**Work to complete**
Each line with the string "import" is to be copied from the records below.

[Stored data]
===============

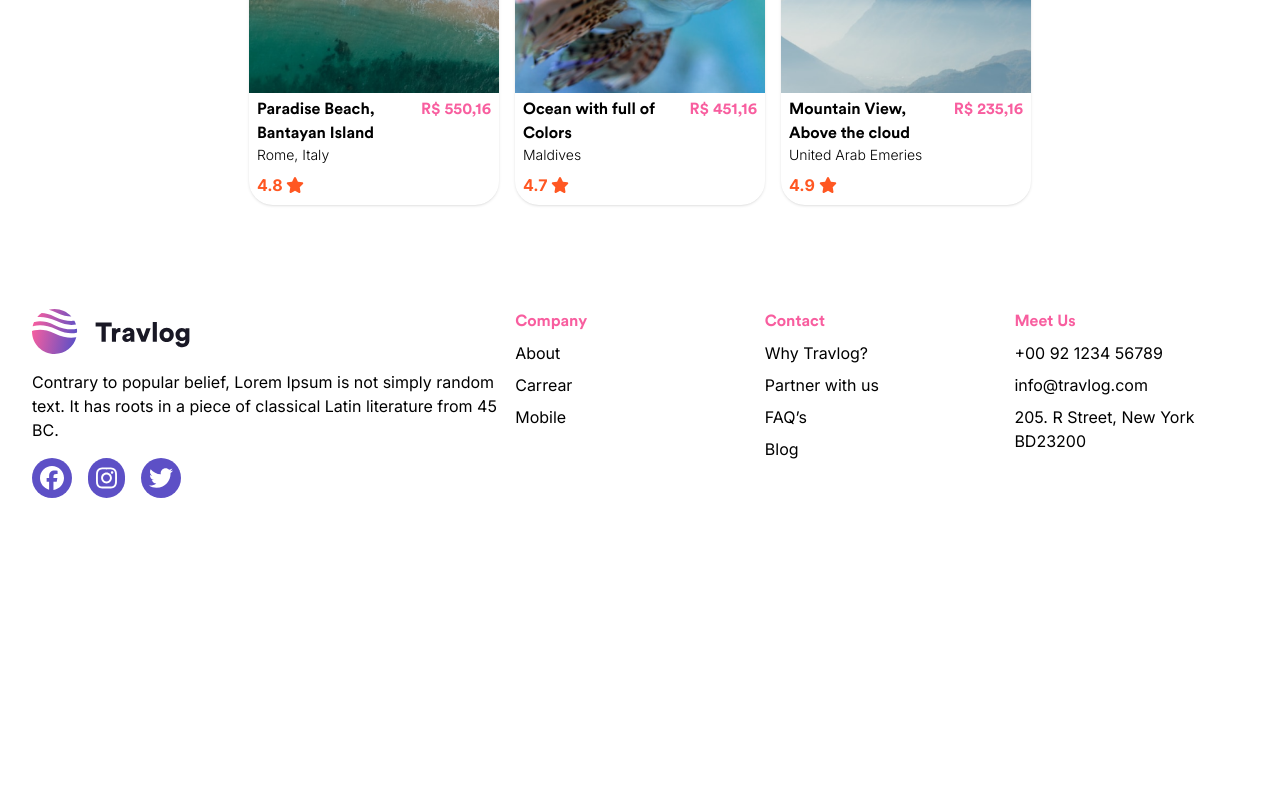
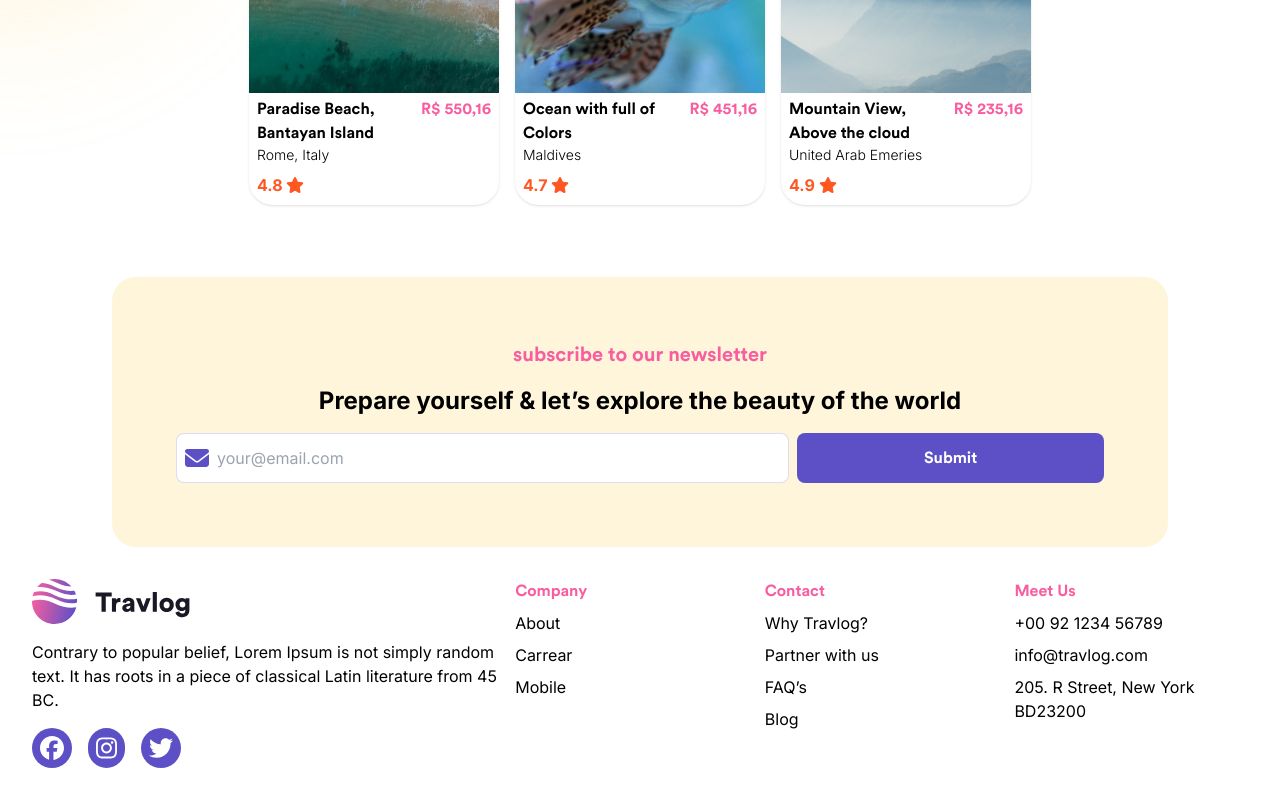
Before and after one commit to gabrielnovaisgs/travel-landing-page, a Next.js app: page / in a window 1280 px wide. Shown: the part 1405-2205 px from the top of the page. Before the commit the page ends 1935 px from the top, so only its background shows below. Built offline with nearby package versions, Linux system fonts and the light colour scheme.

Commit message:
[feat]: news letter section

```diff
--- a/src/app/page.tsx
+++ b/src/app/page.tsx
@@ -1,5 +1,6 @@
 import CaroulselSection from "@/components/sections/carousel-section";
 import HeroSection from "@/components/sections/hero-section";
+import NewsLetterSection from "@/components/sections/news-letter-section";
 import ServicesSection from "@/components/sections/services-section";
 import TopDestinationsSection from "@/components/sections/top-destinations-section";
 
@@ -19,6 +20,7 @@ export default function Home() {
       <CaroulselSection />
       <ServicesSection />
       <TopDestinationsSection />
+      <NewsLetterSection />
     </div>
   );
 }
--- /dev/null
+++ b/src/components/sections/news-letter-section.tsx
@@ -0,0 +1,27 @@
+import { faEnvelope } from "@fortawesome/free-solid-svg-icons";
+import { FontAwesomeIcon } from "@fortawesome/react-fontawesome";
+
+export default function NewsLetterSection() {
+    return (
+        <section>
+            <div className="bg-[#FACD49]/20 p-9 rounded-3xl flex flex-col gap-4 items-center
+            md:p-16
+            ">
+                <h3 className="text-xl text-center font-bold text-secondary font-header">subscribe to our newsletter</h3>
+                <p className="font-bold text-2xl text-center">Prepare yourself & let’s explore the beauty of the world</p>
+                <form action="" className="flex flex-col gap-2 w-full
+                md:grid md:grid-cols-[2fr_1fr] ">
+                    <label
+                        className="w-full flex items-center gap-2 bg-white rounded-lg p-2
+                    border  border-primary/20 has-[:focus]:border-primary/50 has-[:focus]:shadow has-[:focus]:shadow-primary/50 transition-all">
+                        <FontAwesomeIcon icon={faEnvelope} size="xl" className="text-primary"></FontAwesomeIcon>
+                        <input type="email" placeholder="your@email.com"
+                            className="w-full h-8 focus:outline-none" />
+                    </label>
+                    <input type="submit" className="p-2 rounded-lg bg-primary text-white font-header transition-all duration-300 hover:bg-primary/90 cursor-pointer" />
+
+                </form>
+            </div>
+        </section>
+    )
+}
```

===============

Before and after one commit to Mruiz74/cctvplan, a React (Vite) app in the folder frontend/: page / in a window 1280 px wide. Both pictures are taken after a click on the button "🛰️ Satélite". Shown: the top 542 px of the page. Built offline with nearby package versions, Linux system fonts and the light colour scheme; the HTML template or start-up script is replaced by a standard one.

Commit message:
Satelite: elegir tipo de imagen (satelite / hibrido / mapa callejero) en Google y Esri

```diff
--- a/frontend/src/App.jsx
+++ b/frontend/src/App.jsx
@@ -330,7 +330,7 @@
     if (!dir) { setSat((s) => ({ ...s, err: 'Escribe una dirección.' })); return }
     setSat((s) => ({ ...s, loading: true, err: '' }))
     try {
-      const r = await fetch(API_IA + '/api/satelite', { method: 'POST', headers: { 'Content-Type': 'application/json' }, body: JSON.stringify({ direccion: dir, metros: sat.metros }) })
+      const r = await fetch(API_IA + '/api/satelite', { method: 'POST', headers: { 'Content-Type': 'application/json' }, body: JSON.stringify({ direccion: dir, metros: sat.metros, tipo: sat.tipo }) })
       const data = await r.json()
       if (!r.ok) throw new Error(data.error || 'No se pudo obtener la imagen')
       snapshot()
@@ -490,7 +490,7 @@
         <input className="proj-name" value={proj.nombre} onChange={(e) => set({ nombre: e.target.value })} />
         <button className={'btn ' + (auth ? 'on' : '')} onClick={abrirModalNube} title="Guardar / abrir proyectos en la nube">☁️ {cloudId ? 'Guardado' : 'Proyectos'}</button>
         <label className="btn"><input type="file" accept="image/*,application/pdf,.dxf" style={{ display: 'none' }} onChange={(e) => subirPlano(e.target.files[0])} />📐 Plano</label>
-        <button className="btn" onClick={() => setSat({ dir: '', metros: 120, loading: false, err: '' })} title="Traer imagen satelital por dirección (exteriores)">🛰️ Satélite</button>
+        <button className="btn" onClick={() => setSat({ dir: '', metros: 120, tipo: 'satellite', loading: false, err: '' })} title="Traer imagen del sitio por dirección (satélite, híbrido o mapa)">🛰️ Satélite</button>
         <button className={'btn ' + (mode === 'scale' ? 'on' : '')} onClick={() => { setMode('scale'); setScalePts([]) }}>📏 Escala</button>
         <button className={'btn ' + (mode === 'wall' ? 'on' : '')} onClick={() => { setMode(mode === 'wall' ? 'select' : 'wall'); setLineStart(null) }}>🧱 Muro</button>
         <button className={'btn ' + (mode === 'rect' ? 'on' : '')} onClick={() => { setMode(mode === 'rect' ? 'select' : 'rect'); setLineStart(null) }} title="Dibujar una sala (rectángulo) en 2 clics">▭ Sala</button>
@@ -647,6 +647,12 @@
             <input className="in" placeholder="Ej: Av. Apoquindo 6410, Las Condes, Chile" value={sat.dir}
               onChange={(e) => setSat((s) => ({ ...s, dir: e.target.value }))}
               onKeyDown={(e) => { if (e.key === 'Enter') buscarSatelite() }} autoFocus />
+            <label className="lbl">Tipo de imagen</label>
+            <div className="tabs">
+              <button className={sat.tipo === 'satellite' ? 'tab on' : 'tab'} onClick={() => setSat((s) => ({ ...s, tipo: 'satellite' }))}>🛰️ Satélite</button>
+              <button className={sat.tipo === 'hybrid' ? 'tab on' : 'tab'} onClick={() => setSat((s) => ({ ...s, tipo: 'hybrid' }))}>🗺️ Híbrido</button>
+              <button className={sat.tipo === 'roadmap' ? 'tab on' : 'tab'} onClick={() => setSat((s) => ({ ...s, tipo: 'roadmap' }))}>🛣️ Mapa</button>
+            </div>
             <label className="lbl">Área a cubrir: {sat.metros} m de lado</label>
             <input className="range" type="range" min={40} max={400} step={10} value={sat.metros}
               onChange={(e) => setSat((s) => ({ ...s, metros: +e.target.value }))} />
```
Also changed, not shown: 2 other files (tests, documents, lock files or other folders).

===============

**The completed task**
 import CaroulselSection from "@/components/sections/carousel-section";
 import HeroSection from "@/components/sections/hero-section";
+import NewsLetterSection from "@/components/sections/news-letter-section";
 import ServicesSection from "@/components/sections/services-section";
 import TopDestinationsSection from "@/components/sections/top-destinations-section";
+import { faEnvelope } from "@fortawesome/free-solid-svg-icons";
+import { FontAwesomeIcon } from "@fortawesome/react-fontawesome";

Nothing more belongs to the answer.